-------- The records
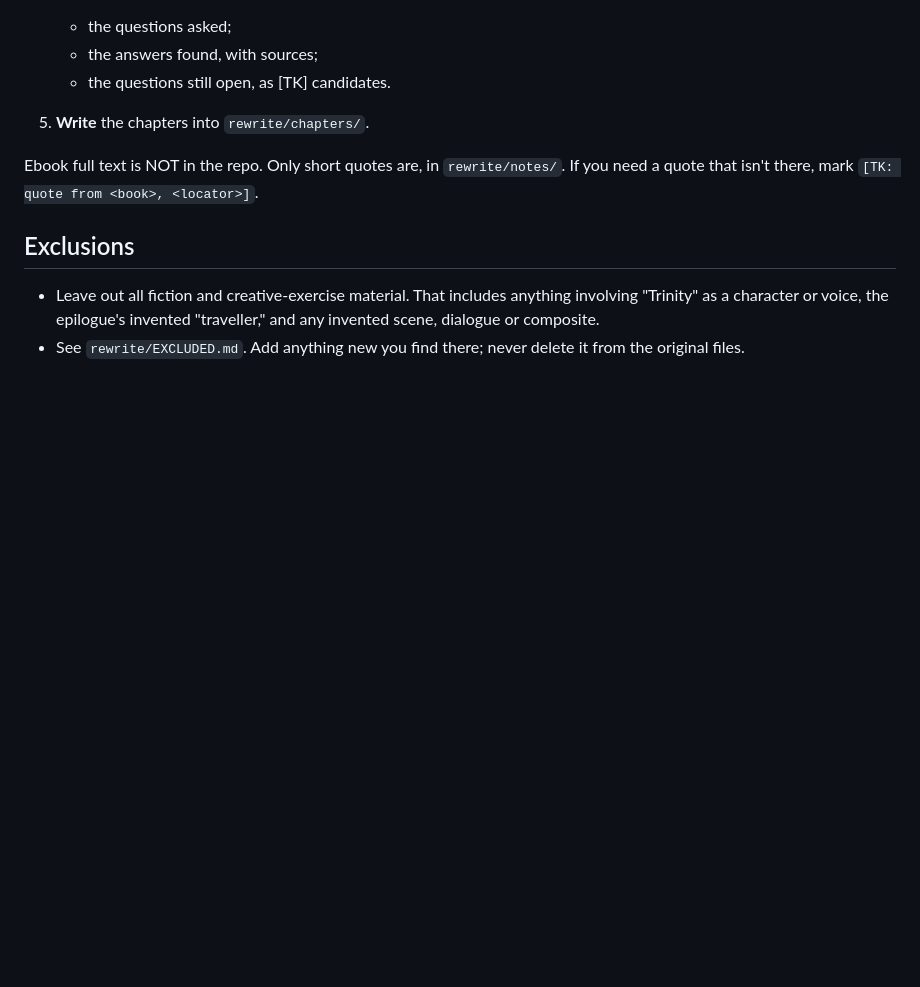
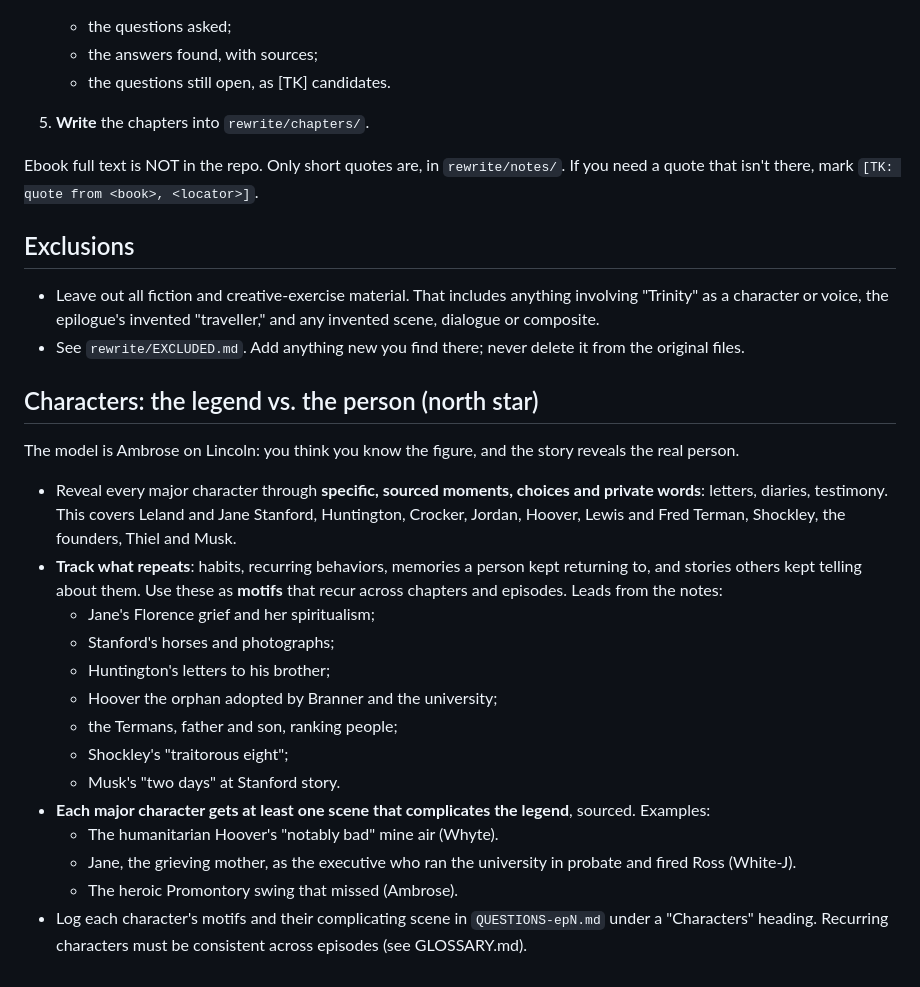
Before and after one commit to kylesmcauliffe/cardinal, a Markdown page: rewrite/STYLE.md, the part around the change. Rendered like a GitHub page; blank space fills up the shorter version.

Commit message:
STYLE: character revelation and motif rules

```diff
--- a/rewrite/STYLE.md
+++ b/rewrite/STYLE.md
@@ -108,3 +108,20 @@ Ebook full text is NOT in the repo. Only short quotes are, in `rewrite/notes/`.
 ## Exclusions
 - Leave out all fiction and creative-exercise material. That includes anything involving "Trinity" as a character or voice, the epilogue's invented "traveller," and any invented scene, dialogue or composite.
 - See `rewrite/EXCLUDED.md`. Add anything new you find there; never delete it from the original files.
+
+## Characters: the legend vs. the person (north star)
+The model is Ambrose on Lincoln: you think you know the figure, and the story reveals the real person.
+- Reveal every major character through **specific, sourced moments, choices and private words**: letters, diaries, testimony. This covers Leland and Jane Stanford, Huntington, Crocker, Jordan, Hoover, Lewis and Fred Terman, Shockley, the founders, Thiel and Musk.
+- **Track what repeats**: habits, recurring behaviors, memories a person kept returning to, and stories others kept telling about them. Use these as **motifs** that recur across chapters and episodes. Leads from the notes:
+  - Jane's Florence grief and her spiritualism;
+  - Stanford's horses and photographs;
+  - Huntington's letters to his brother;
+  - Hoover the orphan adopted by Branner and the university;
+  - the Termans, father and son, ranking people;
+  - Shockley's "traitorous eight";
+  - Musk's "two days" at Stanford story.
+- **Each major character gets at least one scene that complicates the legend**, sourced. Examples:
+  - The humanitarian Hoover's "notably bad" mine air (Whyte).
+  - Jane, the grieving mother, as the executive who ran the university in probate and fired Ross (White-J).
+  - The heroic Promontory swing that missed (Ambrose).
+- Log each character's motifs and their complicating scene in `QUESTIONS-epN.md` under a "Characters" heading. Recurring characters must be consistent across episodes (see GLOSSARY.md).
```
----------------
-------- The records
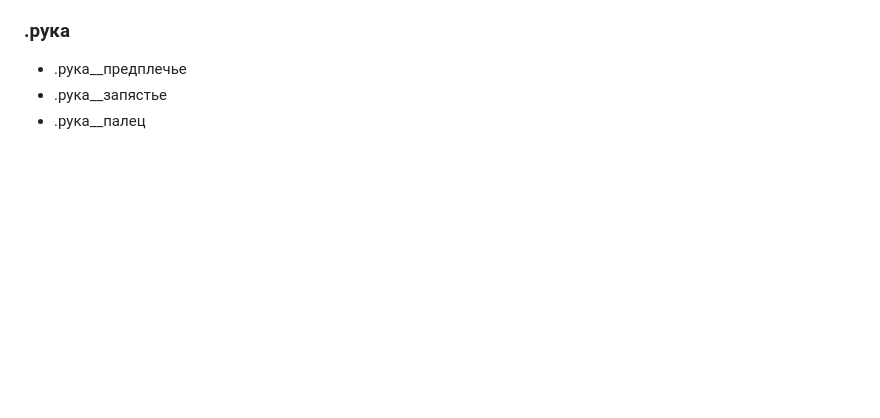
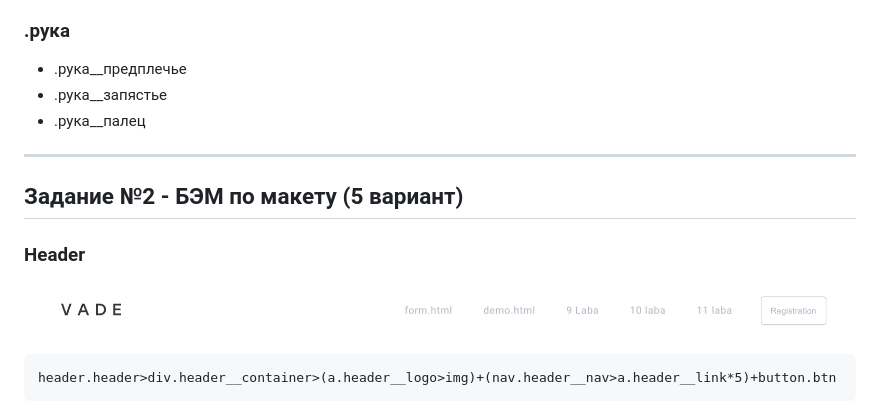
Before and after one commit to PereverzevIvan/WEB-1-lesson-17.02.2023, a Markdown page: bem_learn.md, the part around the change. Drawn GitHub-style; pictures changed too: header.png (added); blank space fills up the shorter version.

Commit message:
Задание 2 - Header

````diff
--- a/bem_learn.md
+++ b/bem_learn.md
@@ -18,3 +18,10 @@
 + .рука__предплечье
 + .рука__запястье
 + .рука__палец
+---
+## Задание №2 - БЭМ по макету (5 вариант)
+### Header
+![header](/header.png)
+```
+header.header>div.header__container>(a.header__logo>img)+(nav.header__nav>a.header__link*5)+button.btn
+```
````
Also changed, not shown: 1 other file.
----------------
-------- The records
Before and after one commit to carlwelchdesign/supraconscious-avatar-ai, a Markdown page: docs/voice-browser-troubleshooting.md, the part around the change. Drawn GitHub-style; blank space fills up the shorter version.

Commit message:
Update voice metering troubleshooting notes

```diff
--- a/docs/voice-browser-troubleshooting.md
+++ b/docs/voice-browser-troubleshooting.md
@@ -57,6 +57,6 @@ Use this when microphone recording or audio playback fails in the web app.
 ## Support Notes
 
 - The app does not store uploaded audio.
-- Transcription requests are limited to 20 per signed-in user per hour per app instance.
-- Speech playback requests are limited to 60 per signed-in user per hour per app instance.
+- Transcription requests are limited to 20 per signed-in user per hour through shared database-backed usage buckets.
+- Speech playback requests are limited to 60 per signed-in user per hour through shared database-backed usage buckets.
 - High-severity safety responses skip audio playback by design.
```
----------------
The problem - What lines in the data above carry "rewrite"? Return them all.

Written answer -
Before and after one commit to kylesmcauliffe/cardinal, a Markdown page: rewrite/STYLE.md, the part around the change. Rendered like a GitHub page; blank space fills up the shorter version.
--- a/rewrite/STYLE.md
+++ b/rewrite/STYLE.md
@@ -108,3 +108,20 @@ Ebook full text is NOT in the repo. Only short quotes are, in `rewrite/notes/`.
 - See `rewrite/EXCLUDED.md`. Add anything new you find there; never delete it from the original files.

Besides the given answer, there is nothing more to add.